-- Opening Marker --

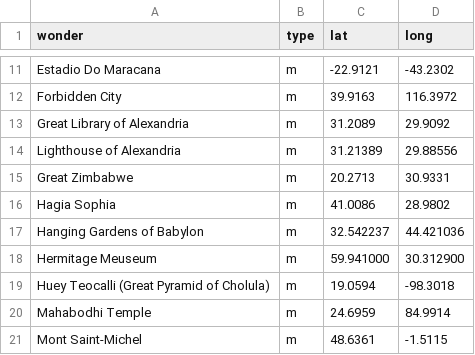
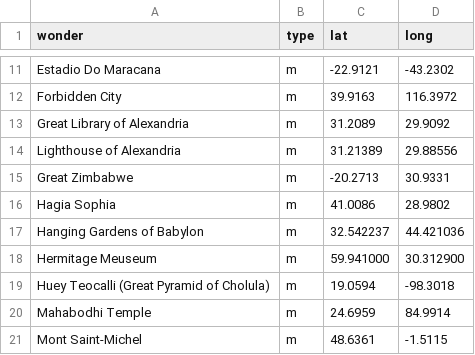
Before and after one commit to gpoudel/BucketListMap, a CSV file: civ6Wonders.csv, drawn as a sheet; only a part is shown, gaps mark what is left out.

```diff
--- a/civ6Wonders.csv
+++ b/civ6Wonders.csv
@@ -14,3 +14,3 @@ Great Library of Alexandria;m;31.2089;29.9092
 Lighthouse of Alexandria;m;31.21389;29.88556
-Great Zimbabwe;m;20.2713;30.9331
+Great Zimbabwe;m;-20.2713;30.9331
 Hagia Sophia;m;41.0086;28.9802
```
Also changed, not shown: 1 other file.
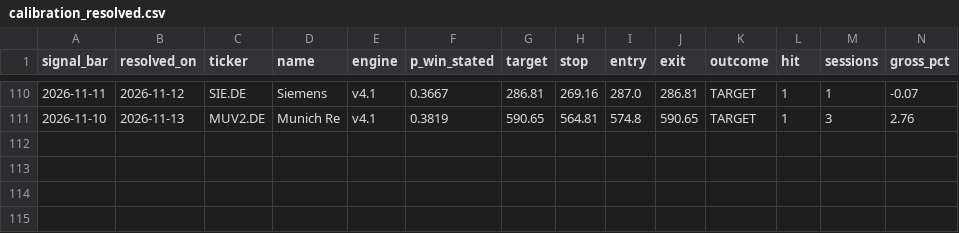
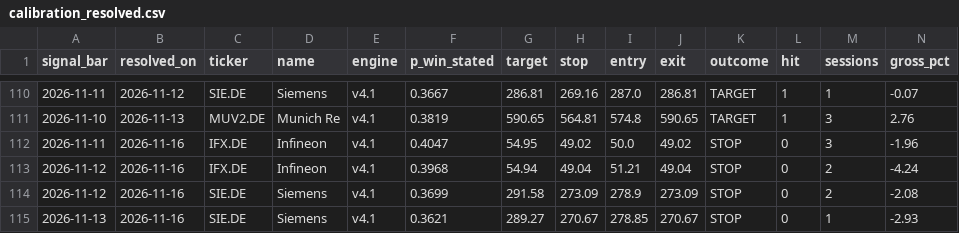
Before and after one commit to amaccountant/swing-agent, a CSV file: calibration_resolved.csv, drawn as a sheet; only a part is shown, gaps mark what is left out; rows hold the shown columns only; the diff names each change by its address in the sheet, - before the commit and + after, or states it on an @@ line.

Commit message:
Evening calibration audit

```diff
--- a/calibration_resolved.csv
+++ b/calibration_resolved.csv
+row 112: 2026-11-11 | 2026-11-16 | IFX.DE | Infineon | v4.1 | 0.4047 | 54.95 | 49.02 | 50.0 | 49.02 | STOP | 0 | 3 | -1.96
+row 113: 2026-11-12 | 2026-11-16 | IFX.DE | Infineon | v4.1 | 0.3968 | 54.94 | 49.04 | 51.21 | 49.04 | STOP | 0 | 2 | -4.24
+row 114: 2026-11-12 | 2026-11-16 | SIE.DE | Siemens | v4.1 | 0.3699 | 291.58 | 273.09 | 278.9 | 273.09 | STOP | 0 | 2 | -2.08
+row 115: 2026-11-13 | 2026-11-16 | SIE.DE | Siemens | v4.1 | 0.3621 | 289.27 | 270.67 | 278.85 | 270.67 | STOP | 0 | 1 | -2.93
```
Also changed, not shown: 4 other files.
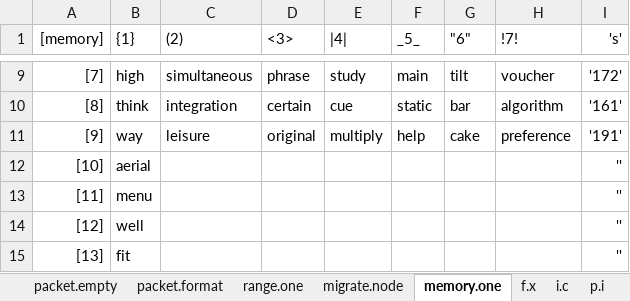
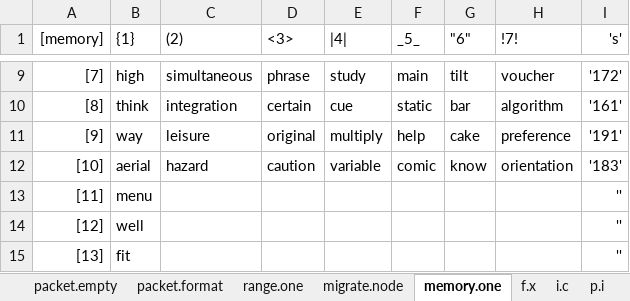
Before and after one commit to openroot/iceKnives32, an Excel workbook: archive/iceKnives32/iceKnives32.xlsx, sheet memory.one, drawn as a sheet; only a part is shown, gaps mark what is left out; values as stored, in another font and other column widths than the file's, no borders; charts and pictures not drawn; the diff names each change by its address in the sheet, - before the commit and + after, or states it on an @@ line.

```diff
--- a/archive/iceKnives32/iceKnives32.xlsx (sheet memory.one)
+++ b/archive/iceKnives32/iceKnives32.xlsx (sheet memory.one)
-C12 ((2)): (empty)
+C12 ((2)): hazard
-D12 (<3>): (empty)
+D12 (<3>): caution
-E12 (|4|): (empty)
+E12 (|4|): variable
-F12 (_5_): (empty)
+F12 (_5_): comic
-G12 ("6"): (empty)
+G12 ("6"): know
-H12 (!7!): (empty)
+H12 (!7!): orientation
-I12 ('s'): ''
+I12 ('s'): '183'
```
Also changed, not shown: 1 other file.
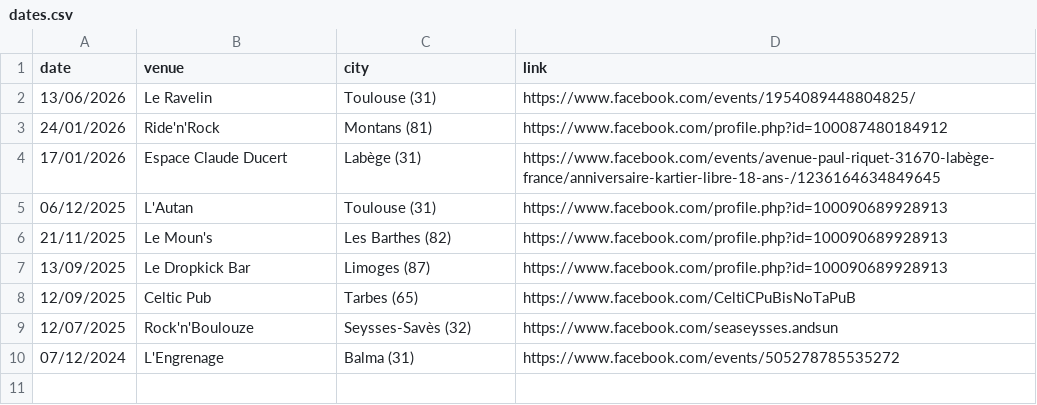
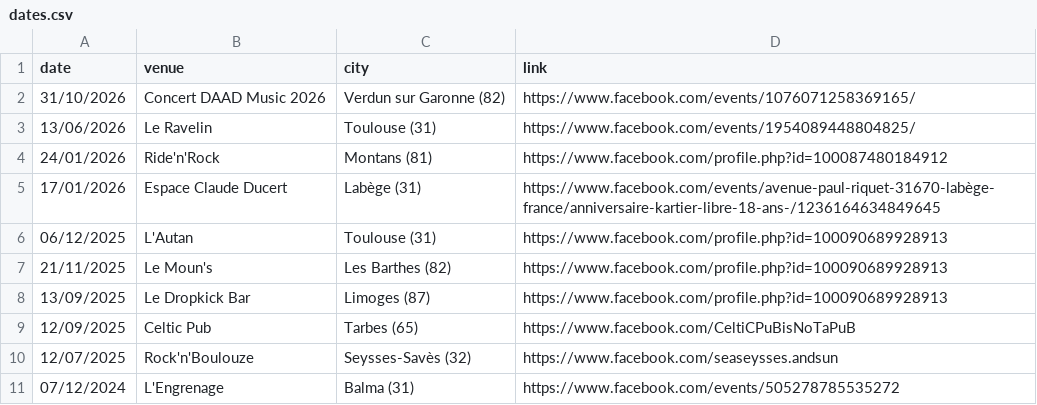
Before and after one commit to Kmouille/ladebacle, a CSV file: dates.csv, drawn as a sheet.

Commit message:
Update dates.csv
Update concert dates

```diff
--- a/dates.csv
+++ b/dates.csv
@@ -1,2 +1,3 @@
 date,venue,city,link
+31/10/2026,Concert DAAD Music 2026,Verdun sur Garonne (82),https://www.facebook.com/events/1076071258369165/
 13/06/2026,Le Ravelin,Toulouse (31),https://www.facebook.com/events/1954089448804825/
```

-- Closing Marker --
-- Opening Marker --

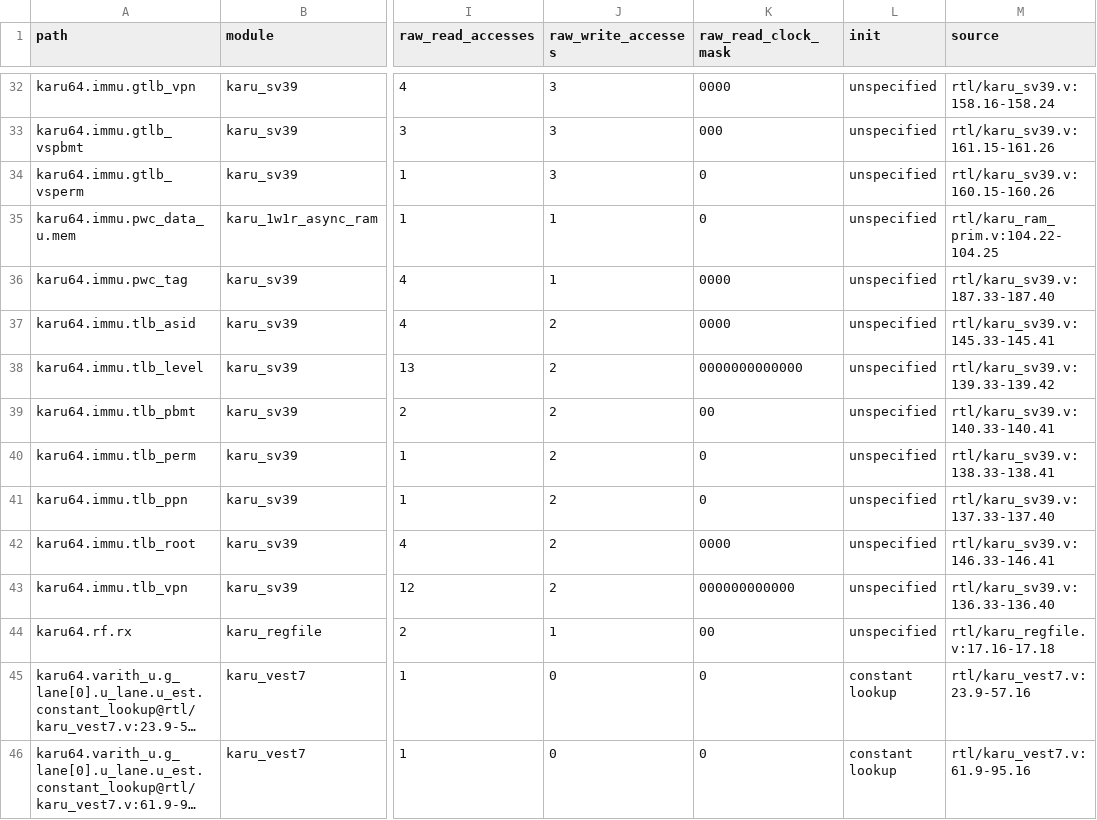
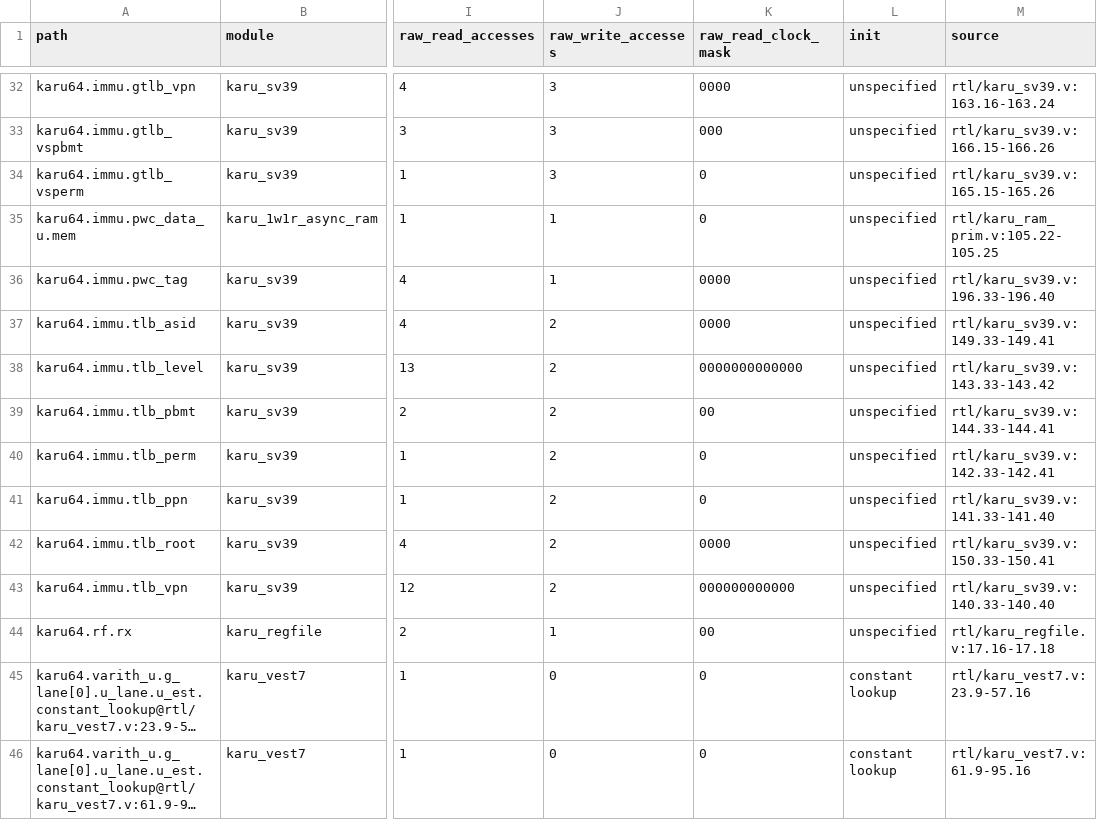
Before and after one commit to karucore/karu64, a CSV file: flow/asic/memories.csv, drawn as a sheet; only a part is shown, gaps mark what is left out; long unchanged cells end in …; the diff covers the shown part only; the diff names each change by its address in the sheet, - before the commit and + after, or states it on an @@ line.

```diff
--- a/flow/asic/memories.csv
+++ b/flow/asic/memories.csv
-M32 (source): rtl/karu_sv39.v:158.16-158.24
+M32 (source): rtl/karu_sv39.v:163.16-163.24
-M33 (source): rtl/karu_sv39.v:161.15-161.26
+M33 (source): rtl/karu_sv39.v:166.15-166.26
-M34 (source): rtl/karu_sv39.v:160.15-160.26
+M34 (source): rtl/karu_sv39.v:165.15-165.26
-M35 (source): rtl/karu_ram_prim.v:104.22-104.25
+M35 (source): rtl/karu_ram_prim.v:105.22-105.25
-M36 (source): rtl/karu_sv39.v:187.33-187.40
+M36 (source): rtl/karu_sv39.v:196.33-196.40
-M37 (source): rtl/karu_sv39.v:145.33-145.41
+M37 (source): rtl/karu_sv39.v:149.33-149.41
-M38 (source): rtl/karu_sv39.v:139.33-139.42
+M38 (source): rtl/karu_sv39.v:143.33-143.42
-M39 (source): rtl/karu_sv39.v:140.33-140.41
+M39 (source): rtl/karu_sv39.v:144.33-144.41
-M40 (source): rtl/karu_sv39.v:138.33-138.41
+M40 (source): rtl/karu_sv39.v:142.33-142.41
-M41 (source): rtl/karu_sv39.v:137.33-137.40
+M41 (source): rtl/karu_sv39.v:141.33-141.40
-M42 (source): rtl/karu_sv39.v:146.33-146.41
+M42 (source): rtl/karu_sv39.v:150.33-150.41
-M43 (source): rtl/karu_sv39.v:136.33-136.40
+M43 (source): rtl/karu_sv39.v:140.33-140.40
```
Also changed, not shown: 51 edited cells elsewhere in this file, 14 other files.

-- Closing Marker --
-- Opening Marker --

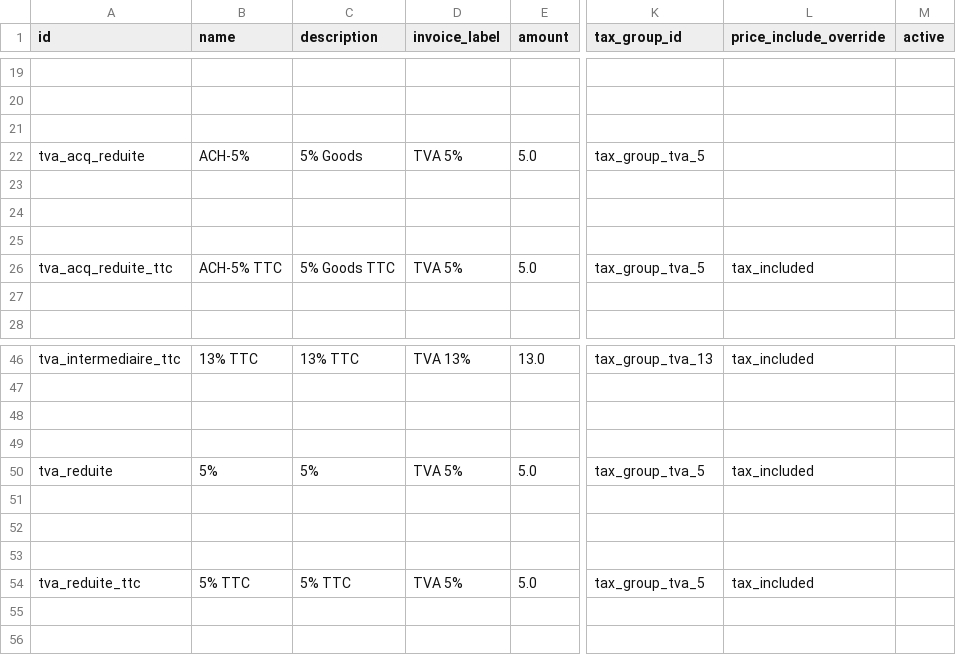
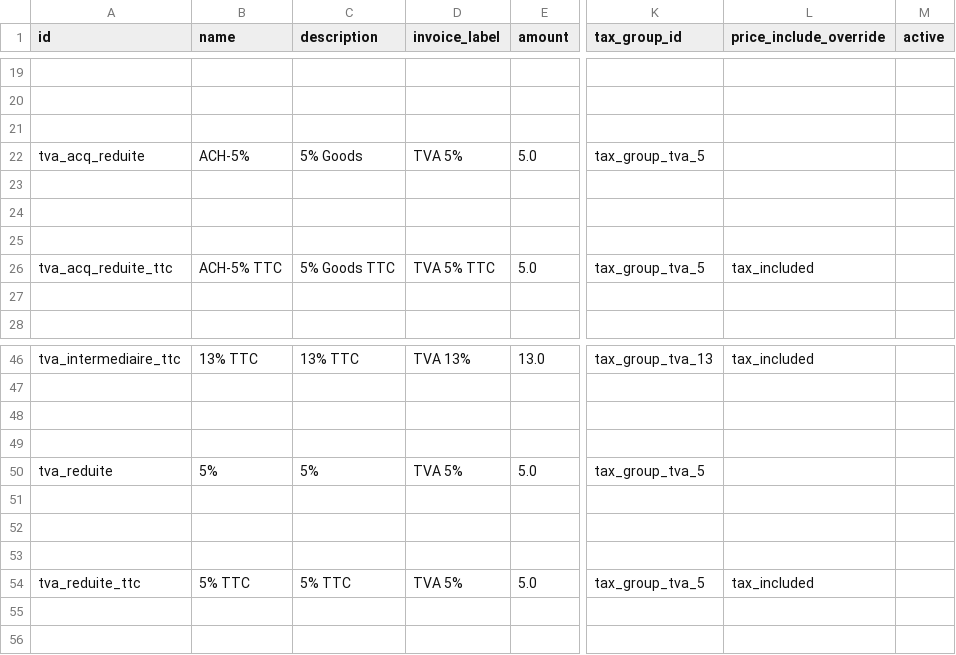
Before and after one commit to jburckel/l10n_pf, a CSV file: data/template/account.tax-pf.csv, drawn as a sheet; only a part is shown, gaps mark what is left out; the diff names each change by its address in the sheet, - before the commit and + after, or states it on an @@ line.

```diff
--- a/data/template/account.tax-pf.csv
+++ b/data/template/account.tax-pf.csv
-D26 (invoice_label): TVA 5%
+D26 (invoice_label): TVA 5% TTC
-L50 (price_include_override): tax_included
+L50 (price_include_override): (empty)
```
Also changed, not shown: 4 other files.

-- Closing Marker --

* [WORK INSTRUCTION]
Please find, in the entries above, every line where "empty" occurs, and copy it.

* [ANSWER TO THIS TASK]
-C12 ((2)): (empty)
-D12 (<3>): (empty)
-E12 (|4|): (empty)
-F12 (_5_): (empty)
-G12 ("6"): (empty)
-H12 (!7!): (empty)
+L50 (price_include_override): (empty)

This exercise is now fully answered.